* Rocks set aside for the other side of the trail tread for a retaining wall
* Fully exvacated
* We get a first look at the entirely wall section having been removed
* Across from the wall a rock retaining wall gets established
* Across from the wall a rock retaining wall gets established
* Across from the wall a rock retaining wall gets established
* The destroyed sections of the Sutter Wall gets stacked neatly
* Across from the wall a rock retaining wall gets established
* More rocks are stacked for the rock wall going in
* More rocks are stacked for the rock wall going in
* More rocks are stacked for the rock wall going in
* More rocks are stacked for the rock wall going in
* Some of the flowering plants along Windy Gap
* Wall fragments get stored behind the wall
* The long section of the wall having been removed completly
* Removed wall section and new rock wall
* Removed wall section and new rock wall
* Removed wall section and new rock wall
* A look at the rock retaining wall from behind the Sutter Wall

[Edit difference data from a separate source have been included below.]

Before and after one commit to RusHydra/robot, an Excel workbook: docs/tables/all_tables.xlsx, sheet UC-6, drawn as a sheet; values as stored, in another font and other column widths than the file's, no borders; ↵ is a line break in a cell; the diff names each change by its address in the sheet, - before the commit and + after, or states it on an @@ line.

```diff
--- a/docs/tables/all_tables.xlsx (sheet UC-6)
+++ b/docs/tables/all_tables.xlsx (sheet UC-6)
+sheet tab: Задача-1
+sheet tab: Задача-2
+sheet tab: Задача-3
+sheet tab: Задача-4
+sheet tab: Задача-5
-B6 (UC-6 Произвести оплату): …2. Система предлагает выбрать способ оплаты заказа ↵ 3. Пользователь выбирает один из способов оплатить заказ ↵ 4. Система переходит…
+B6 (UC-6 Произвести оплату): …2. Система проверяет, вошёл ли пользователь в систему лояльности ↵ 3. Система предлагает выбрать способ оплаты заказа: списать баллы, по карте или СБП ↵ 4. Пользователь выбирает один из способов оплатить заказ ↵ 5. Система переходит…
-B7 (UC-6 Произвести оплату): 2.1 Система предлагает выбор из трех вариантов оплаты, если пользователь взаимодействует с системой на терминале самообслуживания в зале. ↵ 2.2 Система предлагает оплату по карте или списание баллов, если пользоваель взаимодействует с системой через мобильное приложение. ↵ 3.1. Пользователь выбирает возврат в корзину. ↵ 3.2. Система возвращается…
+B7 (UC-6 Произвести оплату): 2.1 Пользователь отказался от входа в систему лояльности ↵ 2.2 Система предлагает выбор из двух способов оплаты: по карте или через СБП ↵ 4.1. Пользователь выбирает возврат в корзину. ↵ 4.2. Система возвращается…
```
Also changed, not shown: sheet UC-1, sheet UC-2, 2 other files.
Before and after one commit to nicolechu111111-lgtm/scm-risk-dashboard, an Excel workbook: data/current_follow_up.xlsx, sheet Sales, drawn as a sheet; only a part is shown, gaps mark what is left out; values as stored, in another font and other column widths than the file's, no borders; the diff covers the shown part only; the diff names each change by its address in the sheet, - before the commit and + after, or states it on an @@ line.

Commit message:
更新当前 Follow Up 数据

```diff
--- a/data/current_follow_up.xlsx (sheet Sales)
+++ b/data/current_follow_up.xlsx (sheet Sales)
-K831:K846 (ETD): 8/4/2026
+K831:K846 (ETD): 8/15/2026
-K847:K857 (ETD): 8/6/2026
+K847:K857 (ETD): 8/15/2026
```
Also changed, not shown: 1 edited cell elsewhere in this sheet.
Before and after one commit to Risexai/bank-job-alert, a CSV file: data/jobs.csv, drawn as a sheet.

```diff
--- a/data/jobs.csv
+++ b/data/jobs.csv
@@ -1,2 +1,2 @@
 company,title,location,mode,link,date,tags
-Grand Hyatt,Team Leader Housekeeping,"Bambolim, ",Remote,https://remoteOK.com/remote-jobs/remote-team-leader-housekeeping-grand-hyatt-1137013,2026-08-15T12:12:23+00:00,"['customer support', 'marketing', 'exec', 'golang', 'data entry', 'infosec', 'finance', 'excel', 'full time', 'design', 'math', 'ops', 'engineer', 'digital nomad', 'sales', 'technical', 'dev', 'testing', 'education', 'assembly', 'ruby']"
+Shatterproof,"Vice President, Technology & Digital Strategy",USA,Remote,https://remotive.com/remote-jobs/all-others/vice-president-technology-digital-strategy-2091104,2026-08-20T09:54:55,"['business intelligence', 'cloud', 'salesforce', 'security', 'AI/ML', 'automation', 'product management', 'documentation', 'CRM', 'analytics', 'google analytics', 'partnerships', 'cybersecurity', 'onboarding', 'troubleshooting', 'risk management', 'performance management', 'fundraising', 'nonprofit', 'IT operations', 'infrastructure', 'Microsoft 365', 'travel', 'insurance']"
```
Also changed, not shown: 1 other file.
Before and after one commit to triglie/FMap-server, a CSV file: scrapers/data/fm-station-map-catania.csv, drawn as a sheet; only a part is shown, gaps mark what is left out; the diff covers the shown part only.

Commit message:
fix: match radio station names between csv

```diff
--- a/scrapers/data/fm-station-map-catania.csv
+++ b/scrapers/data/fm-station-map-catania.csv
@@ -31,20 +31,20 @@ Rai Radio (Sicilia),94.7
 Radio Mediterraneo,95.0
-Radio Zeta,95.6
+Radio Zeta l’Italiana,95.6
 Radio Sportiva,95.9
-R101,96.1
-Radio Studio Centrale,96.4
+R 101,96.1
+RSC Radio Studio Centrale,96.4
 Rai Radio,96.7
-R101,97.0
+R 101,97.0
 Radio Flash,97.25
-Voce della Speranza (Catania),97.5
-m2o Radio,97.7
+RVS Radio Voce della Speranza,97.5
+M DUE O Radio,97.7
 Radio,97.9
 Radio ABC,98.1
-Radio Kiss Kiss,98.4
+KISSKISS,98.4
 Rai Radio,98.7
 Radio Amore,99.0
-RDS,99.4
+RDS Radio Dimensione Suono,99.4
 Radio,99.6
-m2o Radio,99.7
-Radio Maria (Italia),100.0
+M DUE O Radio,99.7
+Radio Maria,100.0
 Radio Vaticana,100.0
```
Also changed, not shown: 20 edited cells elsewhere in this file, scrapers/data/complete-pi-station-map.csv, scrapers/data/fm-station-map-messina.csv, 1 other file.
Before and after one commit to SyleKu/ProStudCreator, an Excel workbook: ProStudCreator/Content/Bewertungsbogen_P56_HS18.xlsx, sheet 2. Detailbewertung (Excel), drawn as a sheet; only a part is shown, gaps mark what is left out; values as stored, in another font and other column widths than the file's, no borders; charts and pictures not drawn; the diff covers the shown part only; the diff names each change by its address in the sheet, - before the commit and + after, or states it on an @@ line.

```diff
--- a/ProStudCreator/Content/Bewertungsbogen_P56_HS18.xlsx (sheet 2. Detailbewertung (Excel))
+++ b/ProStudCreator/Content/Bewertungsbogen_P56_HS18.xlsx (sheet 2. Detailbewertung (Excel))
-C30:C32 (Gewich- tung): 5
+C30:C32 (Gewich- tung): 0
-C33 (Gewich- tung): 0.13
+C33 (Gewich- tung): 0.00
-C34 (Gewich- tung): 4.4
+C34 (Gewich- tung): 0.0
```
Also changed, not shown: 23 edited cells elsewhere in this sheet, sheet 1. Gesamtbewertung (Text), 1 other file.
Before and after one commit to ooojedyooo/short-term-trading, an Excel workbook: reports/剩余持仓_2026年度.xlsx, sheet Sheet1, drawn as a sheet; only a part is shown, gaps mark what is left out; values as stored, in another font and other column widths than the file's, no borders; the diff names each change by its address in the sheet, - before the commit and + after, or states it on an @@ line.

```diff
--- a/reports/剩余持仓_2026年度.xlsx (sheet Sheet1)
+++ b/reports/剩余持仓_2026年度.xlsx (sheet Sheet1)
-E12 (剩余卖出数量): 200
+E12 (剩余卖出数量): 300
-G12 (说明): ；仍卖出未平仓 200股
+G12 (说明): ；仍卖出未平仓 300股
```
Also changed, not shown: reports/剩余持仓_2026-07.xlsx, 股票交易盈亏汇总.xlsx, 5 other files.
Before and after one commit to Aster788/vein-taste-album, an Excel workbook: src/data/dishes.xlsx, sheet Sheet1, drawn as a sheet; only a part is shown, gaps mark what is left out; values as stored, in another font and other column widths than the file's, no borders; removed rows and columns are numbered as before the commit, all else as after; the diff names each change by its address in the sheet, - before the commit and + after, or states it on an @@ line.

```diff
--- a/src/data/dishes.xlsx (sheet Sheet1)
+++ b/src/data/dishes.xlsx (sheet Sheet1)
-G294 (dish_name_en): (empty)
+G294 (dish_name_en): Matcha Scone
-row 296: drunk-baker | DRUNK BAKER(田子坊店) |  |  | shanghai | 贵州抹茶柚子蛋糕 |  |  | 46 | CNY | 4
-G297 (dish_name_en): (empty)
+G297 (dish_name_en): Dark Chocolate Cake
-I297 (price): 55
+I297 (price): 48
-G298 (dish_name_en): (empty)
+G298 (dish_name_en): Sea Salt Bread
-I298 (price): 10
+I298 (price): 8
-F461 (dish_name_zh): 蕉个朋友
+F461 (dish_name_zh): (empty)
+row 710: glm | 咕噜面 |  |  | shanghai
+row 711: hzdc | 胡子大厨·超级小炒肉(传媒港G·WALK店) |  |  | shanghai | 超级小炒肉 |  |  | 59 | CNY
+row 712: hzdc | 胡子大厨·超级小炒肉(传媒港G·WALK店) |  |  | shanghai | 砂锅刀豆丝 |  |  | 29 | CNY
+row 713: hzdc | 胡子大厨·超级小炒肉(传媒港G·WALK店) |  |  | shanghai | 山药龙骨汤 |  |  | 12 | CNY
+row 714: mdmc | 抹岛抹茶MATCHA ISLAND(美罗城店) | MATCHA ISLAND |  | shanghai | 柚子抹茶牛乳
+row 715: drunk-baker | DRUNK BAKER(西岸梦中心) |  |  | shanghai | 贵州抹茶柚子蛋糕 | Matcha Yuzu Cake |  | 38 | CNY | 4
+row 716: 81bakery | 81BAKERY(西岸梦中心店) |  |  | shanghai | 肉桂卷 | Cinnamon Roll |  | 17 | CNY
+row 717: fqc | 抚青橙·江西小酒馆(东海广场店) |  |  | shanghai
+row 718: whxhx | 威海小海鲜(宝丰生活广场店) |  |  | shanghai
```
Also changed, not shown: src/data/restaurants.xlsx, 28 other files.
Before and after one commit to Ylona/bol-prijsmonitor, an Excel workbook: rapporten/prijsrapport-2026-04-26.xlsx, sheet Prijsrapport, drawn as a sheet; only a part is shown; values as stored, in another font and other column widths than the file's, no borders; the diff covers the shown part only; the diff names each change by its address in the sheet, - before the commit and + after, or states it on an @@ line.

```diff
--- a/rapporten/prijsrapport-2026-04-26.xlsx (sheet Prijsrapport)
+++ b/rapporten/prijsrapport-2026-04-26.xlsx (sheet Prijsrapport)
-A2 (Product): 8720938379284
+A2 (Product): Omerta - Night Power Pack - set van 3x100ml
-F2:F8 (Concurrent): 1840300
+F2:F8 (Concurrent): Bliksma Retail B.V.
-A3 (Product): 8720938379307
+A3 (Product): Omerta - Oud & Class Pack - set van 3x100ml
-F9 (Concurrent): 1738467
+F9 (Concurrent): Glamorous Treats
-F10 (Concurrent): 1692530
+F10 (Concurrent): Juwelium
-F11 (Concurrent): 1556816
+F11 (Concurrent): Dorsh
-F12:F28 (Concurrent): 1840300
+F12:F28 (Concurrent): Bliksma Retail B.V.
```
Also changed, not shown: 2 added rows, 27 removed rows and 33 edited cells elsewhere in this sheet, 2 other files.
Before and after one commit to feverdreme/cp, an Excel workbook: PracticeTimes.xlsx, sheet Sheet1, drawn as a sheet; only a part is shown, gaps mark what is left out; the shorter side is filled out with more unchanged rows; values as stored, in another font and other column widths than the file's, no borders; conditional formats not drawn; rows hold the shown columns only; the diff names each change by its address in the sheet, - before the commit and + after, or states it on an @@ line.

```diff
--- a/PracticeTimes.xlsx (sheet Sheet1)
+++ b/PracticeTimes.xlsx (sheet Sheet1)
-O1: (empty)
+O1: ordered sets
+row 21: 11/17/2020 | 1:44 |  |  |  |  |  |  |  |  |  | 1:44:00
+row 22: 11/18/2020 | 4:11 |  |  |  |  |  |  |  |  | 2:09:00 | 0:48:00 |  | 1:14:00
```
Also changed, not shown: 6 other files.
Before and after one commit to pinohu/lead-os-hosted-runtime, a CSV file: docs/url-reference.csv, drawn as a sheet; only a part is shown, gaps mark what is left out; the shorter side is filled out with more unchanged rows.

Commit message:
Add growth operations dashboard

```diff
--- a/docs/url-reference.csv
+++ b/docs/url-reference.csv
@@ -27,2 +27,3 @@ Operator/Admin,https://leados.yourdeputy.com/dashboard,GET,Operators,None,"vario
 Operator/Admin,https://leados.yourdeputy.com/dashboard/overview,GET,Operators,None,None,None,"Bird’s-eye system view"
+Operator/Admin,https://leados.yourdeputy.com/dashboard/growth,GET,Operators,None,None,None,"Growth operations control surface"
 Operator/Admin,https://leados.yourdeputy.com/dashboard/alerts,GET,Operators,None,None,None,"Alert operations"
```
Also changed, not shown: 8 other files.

* Looking across the San Gabriel valley from Windy Gap
* Resting on Windy Gap Saddle
* New pine trees at Windy Gap Saddle

* The mile post 2 here needs to be re-planted

Survey of trail signs at the Windy Gap Saddle

* Sign photograph 1
* Sign photograph 1
* Sign photograph 3
* Sign photograph 4
* Sign photograph 5
* Sign photograph 6

Survey of all 12 Sutter Walls

* Sutter Wall #1
* Sutter Wall #2
* Sutter Wall #3
* Sutter Wall #4
* Sutter Wall #5
* Sutter Wall #6
* Sutter Wall #7
* Sutter Wall #7
* Sutter Wall #7
* Sutter Wall #7
* Sutter Wall #7
* Sutter Wall #7
* Sutter Wall #7
* Sutter Wall #7
* Sutter Wall #7
* Sutter Wall #7
* Sutter Wall #8
* Sutter Wall #9
* Sutter Wall #10
* Sutter Wall #11
* Sutter Wall #12

Site map is at: Crystal Lake site map
---

This web site is not operated or maintained by the US Forest Service, and the USFS does not have any responsibility for the contents of any page provided on the http://CrystalLake.Name/ web site. Also this web site is not connected in any way with any of the volunteer organizations that are mentioned in various web pages, including the San Gabriel Mountains Trailbuilders (SGMTBs) or the Angeles Volunteers Association (AVA.) This web site is privately owned and operated. Please note that information on this web page may be inaccurate.

E-Mail Crystal Lake Camp Ground